- **THE PROBLEM**: From the records below, copy out each line that has the word "string".

(Edit difference data)
+===+

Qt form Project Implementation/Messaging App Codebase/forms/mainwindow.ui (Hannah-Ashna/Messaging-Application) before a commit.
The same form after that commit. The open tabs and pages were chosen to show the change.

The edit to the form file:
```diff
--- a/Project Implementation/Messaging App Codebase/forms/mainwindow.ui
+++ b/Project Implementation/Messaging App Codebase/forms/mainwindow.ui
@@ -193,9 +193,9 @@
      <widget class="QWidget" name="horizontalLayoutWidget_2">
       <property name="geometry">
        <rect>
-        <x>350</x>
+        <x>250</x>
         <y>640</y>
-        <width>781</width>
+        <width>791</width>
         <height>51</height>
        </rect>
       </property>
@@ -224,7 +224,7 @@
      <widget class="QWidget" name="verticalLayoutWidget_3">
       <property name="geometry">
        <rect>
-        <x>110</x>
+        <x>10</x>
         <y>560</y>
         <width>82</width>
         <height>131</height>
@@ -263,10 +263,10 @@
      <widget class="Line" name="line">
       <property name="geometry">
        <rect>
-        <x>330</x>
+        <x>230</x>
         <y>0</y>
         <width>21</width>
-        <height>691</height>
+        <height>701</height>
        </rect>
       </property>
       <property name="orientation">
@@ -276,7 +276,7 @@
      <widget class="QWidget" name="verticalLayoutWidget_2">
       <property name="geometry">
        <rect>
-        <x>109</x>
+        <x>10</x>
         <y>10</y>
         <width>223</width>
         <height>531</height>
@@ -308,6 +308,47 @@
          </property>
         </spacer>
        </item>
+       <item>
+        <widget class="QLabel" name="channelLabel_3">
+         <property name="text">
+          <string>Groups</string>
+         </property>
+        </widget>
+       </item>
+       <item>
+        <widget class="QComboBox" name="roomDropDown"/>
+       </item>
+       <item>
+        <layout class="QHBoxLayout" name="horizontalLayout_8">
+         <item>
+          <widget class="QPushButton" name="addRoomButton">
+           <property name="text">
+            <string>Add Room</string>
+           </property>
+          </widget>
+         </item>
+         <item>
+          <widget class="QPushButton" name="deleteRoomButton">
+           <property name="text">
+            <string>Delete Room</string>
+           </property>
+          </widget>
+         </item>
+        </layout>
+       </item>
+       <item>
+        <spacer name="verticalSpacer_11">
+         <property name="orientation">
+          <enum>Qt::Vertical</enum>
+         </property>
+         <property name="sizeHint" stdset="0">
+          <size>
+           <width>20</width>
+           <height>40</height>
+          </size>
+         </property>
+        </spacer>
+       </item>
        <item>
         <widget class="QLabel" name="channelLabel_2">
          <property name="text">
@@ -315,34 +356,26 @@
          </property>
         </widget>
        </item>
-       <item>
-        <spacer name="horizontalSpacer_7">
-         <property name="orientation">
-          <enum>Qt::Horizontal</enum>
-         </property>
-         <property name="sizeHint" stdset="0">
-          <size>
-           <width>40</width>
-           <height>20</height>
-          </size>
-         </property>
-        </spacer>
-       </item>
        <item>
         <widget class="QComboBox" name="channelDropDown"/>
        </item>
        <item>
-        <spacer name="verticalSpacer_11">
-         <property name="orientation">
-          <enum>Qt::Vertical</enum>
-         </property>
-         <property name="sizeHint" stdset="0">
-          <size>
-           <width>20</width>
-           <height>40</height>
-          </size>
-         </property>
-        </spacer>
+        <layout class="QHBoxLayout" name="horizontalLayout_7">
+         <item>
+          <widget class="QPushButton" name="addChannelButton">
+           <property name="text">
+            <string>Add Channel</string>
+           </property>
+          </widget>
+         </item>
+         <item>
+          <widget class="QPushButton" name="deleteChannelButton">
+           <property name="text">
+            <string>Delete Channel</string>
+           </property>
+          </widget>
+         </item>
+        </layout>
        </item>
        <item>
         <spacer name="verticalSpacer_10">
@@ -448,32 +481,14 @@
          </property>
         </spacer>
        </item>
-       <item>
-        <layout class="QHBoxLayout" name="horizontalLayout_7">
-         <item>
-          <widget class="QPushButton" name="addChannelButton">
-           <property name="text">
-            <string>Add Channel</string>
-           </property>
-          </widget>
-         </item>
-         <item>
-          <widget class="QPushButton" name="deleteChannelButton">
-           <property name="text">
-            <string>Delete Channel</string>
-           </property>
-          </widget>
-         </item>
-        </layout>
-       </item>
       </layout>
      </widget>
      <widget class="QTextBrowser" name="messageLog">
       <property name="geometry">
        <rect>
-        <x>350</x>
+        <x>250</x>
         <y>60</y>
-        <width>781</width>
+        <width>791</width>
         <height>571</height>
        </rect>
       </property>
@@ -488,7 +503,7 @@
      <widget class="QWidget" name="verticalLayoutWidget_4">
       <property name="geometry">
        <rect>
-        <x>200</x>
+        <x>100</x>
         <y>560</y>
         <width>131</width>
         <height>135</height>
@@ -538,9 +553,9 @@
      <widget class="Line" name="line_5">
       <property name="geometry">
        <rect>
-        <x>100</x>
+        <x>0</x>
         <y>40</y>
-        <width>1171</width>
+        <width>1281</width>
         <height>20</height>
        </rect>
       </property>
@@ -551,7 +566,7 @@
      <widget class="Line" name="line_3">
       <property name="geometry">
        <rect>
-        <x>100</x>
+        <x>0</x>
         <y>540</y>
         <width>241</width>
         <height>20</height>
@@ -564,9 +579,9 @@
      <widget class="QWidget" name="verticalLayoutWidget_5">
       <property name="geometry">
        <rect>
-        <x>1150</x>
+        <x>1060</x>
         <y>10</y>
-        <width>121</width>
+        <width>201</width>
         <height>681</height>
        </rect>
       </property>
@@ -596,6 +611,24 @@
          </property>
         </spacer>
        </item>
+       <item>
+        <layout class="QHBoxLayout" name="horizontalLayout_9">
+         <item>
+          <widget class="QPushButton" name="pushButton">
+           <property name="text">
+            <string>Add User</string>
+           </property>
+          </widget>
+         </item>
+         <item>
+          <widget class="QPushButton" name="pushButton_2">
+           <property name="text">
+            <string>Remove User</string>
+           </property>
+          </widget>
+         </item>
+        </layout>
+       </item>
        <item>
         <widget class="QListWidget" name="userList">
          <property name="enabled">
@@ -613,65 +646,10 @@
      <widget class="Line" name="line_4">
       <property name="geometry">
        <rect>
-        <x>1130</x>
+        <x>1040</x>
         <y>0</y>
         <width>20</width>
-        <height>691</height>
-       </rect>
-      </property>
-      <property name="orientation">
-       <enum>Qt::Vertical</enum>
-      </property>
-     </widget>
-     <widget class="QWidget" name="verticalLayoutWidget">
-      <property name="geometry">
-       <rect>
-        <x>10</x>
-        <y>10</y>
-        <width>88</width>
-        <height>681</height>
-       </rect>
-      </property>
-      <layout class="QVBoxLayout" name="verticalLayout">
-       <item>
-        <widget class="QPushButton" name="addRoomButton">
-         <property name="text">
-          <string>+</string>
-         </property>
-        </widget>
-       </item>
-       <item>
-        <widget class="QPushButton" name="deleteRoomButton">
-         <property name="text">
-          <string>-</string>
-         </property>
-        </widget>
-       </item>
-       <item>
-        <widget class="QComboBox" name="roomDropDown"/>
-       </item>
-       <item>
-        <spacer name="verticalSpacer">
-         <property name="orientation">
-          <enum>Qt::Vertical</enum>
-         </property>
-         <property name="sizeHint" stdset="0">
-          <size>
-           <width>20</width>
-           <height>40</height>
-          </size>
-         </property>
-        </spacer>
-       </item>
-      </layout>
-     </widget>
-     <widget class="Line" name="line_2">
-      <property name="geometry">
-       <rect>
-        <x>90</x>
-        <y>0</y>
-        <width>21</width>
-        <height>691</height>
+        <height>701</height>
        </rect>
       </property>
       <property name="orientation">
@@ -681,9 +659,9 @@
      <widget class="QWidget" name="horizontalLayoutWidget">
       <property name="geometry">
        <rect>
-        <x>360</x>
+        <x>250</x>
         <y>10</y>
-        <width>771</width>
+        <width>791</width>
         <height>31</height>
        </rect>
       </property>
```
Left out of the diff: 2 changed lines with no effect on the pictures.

+===+

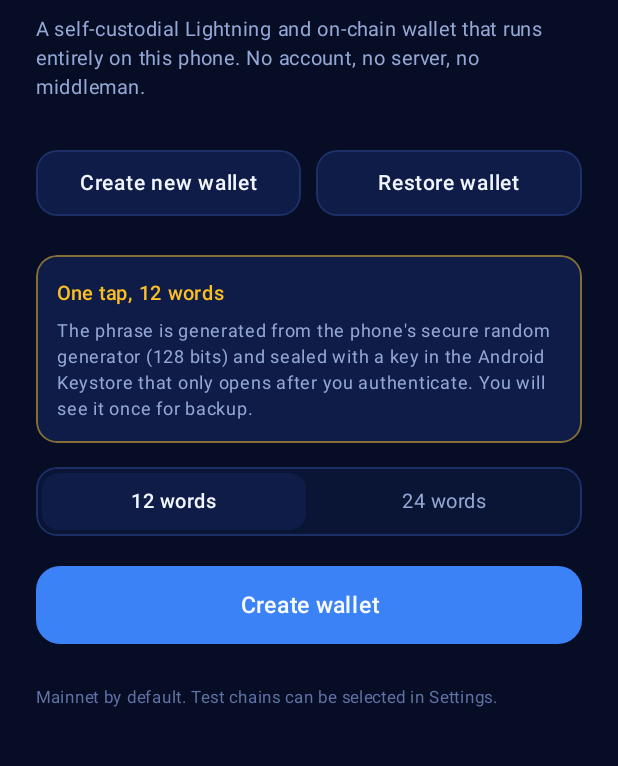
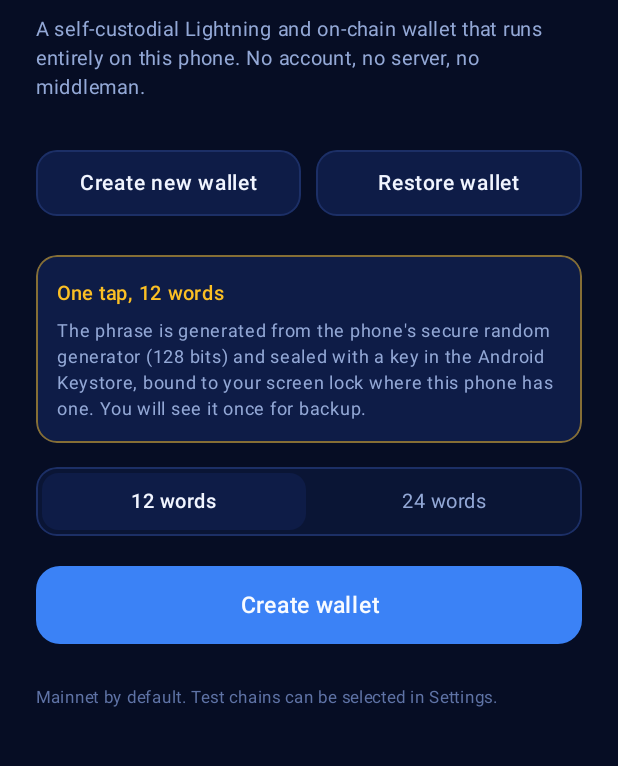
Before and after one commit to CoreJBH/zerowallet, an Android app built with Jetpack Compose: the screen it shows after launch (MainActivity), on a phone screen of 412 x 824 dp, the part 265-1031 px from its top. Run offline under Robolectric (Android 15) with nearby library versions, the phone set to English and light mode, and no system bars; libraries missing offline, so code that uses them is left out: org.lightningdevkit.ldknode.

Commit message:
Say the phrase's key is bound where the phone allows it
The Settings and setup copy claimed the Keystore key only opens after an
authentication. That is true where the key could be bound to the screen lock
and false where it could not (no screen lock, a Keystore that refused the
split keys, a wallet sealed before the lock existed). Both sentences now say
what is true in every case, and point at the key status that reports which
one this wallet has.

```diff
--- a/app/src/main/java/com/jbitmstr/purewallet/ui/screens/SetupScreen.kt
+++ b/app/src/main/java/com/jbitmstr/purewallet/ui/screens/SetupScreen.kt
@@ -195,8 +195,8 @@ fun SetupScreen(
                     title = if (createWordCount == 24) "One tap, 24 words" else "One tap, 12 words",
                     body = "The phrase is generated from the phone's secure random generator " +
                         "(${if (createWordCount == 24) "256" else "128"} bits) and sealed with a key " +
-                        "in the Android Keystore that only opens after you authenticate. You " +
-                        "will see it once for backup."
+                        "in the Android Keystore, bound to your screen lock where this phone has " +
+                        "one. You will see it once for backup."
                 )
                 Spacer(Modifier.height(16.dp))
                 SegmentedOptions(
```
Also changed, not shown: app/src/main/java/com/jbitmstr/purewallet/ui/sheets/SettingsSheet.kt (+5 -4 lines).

+===+

- **EXPECTED ANSWER**:
+          <string>Groups</string>
+            <string>Add Room</string>
+            <string>Delete Room</string>
+            <string>Add Channel</string>
+            <string>Delete Channel</string>
-            <string>Add Channel</string>
-            <string>Delete Channel</string>
+            <string>Add User</string>
+            <string>Remove User</string>
-          <string>+</string>
-          <string>-</string>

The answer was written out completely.